1 2 3 4 5 6 7 8 9 10 11 12 13 14 15 16 17

A. weberbaueri  Engl.

Only A. lentii has been counted with apparently 2N = 30, since Sheffer & Kamemoto (1976) found a aneuploid series of 2N = 28, 29, 30 and 3 1. Little about crossability is known about this section, however fruit set has been obtained in a cross of A. nymphiifolium C. Koch & Bouché (section Calomystrium ) x A. lentii.

V. PACHYNEURIUM Schott (Fig. 6-8)
This large section recently revised by Croat (1991) comprises principally the "birds-nest" Anthuriums, and is seemingly a very natural one. Most have a decidedly rosulate habit with short, densely rooted stems and generally large blades which are more or less oblanceolate or obovate (broader above the middle) (Fig. 6). Unlike section Porphyrochitonium which may primary lateral veins joining into one or more pairs of collective veins, section Pachyneurium  generally has blades with most of the primary lateral veins extending free to the margin. The species in the section typically have short petioles. The most definitive characteristic of section Pachyneurium is the presence of involute leaf vernation (the manner in which the blade is rolled or folded before opening). In all other sections of Anthurium  (indeed all other Araceae except the Asian genus Lagenandra),  the leaf vernation type (or more appropriately ptyxis) is supervolute, i.e., one margin is rolled inward with the other rolled around it so that a section in end view would look coiled like that of a conch shell. In the section Pachyneurium  both margins are rolled inward toward the midrib. In an end view one would see two tightly rolled portions of leaf. Even in face view the involute vernation is easily observed for the brief time that a leaf is emerging (Fig. 7). This character is important because a few members of the section, such as A. ranchoanum (Fig. 7),A. standleyi (Fig. 8) and A. schottianum have long petioles and other have cordate blades (Fig. 8). These species (especially the latter) do not look much like typical "bird's-nest" anthuriums.

Owing to their ability to accumulate debris and because of their numerous roots, many species of the section are adapted for growing in areas of low rainfall or where there is a pronounced dry season. Members of this section rarely occur in the wettest type of forest soch as in the Chocó Department of Colombia.
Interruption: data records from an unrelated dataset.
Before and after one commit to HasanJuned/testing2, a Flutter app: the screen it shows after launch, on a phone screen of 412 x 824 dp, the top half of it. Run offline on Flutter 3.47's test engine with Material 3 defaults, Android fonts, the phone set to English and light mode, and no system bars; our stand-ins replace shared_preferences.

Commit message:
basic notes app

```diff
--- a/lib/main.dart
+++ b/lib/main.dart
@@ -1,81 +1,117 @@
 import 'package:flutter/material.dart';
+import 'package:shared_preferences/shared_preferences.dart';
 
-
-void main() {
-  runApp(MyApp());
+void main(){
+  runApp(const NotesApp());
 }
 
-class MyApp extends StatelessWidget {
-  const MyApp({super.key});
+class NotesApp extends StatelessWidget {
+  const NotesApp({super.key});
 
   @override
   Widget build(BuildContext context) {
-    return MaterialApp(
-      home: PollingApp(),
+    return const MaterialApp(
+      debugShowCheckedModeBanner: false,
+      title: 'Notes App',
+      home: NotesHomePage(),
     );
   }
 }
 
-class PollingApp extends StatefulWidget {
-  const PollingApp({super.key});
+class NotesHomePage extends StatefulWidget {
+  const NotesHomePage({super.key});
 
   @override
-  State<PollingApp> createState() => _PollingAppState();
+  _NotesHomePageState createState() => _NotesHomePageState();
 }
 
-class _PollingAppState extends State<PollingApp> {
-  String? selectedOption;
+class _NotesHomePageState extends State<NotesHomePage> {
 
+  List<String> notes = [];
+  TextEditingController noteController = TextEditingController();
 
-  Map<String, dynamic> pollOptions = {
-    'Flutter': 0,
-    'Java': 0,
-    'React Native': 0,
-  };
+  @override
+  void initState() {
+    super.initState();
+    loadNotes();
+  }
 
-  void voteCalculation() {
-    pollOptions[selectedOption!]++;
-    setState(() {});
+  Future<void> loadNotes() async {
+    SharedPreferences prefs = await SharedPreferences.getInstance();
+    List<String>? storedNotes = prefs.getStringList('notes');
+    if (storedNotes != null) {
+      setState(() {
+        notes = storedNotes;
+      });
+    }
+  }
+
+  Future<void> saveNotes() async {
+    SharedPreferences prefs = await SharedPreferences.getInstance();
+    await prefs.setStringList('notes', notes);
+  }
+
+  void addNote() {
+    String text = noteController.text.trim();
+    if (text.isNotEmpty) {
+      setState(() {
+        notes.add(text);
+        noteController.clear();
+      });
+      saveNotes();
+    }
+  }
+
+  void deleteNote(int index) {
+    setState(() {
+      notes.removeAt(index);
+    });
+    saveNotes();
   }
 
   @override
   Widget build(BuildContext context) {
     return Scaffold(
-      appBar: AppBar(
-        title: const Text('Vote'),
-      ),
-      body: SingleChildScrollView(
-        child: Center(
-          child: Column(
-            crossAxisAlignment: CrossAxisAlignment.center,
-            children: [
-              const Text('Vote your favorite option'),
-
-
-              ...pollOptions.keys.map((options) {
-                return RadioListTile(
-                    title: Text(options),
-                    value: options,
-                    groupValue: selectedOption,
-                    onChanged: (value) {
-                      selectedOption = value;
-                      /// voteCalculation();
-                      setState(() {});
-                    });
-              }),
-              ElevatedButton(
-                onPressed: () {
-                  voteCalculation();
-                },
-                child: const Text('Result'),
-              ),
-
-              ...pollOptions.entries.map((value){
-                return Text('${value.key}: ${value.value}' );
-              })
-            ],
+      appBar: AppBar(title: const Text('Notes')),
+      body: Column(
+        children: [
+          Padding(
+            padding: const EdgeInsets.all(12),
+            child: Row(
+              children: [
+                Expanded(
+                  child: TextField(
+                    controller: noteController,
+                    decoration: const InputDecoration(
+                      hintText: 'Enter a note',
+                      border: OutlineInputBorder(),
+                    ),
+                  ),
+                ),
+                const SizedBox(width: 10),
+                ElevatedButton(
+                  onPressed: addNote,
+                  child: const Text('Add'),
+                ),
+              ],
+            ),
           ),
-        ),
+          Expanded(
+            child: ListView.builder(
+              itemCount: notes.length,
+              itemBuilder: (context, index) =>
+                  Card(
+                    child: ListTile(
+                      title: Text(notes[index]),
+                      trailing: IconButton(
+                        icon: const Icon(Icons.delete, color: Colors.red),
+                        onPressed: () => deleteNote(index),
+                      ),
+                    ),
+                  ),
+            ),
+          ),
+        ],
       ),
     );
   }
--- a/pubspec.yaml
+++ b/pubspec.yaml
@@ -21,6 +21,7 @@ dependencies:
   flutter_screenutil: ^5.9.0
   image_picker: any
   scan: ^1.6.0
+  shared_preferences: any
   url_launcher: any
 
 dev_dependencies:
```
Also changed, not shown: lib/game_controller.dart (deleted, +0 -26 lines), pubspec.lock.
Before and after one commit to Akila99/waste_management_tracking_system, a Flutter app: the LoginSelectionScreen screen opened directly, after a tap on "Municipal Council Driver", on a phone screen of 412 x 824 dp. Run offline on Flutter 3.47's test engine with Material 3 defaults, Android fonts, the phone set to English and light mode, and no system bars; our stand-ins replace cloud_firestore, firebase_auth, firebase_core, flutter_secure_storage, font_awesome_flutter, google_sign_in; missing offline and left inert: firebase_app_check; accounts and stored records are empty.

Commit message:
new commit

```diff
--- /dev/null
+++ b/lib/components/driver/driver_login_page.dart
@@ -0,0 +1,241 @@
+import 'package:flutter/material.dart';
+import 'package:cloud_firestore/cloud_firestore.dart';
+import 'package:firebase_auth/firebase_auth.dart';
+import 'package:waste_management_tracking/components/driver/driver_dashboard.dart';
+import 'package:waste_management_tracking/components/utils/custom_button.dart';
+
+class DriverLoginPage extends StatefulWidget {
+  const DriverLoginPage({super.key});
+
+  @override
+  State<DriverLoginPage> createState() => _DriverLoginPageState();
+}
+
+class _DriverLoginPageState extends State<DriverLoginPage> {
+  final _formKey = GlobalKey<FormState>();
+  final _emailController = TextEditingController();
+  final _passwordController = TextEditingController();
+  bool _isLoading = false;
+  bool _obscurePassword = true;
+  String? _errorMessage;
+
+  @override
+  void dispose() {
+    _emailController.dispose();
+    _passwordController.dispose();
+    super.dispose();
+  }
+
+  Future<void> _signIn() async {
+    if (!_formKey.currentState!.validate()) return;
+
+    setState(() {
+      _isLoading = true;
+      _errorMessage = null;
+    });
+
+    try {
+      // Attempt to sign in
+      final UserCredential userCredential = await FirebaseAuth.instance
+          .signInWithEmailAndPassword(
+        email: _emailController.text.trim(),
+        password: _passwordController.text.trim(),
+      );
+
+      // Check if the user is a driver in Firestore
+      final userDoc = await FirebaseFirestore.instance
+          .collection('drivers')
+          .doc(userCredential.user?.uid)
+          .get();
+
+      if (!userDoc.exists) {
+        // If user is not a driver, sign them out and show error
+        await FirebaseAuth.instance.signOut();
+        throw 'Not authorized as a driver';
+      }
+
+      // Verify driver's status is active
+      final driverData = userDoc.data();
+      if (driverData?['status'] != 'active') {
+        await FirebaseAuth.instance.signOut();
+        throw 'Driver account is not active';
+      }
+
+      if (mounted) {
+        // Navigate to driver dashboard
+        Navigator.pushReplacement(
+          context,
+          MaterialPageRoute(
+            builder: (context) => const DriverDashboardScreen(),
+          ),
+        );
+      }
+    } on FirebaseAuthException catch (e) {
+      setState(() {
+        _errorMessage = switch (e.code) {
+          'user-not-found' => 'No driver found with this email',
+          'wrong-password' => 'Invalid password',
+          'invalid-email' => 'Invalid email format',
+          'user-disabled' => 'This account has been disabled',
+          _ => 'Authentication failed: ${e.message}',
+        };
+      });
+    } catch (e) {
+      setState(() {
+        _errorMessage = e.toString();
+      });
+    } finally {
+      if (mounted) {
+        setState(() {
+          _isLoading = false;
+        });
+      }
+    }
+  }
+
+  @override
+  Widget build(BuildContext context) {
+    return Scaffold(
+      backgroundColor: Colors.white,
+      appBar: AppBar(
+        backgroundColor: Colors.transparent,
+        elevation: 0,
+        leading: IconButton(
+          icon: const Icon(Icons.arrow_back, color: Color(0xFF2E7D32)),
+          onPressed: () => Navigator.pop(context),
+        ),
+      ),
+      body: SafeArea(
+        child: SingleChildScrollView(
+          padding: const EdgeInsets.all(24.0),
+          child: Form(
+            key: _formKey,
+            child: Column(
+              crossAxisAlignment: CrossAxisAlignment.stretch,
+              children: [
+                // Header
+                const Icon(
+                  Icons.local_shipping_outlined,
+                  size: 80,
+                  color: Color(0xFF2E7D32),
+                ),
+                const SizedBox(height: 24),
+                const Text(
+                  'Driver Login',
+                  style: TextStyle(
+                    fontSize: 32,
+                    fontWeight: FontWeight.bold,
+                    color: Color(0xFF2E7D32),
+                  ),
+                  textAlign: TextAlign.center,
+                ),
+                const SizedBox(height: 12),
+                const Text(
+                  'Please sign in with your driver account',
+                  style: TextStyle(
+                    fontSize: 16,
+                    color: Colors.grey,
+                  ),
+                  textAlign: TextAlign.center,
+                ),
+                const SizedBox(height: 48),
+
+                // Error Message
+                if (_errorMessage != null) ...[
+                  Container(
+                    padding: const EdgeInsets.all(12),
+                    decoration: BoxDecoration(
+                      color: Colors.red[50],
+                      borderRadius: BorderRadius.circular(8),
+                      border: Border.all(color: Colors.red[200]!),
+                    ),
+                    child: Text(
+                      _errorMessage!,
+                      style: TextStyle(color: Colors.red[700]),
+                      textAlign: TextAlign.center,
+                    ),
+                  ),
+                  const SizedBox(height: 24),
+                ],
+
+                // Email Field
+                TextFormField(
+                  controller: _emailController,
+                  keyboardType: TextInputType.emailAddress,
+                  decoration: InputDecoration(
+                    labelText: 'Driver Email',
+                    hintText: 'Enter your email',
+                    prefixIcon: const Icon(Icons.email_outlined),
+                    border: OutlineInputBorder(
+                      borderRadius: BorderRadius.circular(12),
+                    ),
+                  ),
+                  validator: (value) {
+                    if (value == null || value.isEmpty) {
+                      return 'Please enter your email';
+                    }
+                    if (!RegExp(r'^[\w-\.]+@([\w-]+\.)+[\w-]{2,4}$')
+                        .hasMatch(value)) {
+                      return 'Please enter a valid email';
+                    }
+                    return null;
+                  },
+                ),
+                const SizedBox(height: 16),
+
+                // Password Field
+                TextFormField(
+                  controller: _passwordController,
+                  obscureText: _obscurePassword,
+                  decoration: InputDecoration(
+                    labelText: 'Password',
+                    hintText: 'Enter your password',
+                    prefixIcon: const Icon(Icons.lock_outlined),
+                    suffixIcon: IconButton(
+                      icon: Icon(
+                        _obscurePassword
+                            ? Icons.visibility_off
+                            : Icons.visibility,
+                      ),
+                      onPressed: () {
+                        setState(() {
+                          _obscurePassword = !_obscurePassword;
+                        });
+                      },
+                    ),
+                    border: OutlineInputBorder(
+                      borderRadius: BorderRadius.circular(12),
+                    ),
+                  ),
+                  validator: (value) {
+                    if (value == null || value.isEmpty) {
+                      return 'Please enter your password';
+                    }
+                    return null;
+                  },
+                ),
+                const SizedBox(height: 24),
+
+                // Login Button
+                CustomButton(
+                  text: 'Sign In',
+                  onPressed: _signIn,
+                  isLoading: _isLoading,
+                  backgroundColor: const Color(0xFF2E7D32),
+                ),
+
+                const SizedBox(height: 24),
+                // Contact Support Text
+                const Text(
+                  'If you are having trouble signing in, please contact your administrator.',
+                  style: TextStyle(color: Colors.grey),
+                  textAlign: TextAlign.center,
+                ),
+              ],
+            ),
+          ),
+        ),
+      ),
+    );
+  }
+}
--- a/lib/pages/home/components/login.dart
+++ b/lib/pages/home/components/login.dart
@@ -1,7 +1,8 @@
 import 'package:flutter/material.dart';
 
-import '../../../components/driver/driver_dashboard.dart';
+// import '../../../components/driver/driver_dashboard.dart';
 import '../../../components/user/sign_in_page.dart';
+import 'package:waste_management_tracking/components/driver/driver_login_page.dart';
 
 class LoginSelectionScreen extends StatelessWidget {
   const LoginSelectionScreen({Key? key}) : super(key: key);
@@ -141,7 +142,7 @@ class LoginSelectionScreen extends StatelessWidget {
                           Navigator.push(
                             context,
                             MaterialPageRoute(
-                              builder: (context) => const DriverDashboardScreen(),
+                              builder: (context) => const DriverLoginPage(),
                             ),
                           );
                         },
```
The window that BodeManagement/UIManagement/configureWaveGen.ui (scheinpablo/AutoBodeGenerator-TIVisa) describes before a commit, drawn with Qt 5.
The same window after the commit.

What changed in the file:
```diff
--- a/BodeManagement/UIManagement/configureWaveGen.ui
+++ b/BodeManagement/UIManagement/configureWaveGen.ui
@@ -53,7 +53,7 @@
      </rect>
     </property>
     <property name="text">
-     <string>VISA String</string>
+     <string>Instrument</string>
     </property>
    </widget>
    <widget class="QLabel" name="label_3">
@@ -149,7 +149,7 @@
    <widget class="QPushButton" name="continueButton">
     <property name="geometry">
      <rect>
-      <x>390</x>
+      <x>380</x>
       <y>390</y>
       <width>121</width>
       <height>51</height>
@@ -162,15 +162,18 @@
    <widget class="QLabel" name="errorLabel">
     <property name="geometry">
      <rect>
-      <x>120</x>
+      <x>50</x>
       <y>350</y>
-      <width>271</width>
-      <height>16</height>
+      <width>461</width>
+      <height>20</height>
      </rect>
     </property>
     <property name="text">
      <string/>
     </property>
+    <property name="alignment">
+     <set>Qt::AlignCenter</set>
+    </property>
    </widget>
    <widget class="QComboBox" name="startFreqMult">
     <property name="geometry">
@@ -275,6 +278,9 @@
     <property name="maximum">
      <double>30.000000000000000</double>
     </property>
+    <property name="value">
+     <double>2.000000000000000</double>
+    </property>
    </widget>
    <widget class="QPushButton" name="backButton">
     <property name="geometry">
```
Chromosomally the section Pachyneurium is relatively uniform with most species counted having 2N = 30. A few species however have 2N = 60 and B chromosomes have been reported in two other species, A. crenatum  and A. solitarium. Anthurium jenmanii is unique with 2N = 48; a chromosome number otherwise found only in section Tetraspermium .

Typical members of the section include A. affine  Schott, A. crassinervium (Jacq.) Schott, A. cubense  Engl., A. salviniae Hemsley and A. schlechtendalii Kunth. Atypical members with cordate blades and long petioles include A. ranchoanum Engl., A. schottianum  Croat & Baker and A. standleyi  Croat & Baker.